I can think of any number of curious aspects of Warren Buffett's transmogrification into a Chinese pop star, but perhaps the oddest is that state-run TV here is using the 81-year-old Sage of Omaha to draw younger viewers.
Mr. Buffett, widely admired in China for his wealth, his investment instincts, and his charitable donations (probably in that order), made a cameo appearance playing a ukulele and singing "I've Been Working on the Railroad" as part of a marathon Chinese New Year gala aired Sunday.
The annual Spring Festival TV gala on the lunar New Year’s Eve is watched by hundreds of millions of Chinese viewers.
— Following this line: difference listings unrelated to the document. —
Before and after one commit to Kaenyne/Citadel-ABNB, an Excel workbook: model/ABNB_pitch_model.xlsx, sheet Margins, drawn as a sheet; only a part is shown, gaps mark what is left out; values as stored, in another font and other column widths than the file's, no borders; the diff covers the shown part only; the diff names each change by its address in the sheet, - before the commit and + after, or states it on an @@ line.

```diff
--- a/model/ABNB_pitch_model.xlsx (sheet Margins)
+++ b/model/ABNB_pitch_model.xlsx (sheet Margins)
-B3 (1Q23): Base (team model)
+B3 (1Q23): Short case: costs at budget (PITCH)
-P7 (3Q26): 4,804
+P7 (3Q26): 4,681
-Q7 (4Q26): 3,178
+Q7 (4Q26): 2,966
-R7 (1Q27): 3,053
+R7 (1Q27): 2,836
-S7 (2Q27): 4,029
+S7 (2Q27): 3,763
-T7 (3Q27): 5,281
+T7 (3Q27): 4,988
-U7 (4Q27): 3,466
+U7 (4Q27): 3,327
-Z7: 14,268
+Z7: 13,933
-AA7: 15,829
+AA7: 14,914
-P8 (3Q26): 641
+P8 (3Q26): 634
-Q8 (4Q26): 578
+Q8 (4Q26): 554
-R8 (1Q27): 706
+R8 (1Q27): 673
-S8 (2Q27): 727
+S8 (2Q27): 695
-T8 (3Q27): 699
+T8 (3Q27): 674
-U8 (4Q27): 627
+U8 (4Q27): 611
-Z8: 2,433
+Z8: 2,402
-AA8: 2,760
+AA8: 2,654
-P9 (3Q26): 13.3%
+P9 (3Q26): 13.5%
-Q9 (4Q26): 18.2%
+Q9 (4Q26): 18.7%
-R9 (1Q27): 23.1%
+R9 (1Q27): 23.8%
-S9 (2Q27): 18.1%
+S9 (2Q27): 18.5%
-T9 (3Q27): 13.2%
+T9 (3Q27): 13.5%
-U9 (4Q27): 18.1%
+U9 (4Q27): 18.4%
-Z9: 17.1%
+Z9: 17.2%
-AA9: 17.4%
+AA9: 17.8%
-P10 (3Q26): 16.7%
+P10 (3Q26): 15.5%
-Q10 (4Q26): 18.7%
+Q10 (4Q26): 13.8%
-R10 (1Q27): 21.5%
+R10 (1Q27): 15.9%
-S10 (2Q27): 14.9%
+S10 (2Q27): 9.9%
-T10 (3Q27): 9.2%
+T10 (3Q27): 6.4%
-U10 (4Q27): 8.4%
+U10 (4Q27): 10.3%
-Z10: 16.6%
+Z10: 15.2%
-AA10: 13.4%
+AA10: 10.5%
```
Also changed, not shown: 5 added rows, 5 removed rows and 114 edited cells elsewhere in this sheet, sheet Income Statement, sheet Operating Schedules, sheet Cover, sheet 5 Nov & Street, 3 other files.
But its heavily scripted diet of moralizing comedy sketches, spandexed acrobats, magicians, and goldfish showing off their synchronized swimming skills (one of last year’s highlights) no longer appeals to young people’s more sophisticated tastes.
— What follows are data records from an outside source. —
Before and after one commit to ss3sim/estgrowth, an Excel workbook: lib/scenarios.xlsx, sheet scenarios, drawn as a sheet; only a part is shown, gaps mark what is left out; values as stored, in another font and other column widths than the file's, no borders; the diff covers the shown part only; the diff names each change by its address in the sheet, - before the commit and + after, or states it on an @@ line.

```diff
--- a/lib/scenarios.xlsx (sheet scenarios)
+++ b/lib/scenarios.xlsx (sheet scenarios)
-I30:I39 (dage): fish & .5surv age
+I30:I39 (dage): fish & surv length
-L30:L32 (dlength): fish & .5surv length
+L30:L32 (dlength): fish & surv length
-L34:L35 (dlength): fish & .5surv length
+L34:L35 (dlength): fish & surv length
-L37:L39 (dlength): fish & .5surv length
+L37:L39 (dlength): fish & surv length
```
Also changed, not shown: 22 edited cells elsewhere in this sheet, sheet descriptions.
So state-run CCTV decided to air a hipper extended gala show online, and that is where Buffett comes in.
“We all know that Buffett is good at investment, but few knew he also did well in singing,” Wang Pinjiu, one of the show’s producers, told a press conference earlier this month, according to Xinhua, the government news agency.
The video clip is one he made for a charity dinner last year organized by media investor Wu Zheng and his TV presenter wife Yang Lan, according to a spokeswoman for Mr. Wu.
When CCTV asked Wu to rope some international talent into the online gala he asked Buffett for permission to air the video, and he agreed, the spokeswoman said.
Buffett is not shy about his musical talents; he has been heard playing the ukulele at Berkshire Hathaway events, and he appears in a US TV commercial for an insurance company that he owns, masquerading as Axl Rose. Not, to be frank, that his appearance offers much evidence of “doing well in singing.”
He is also well known in China, both as a major investor in BYD, a Chinese firm hoping to spearhead the electric car revolution here, and as an investment guru whose books are popular with local businessmen.
Buffett caused something of a stir in 2010 when he visited China with Microsoft chairman Bill Gates in a bid to rustle up support from Chinese billionaires for charitable work, which is still in its infancy among the super-rich here. It took a while for some of the guests to accept his invitation to a banquet; it seemed they were nervous about being hit up for donations at the dinner.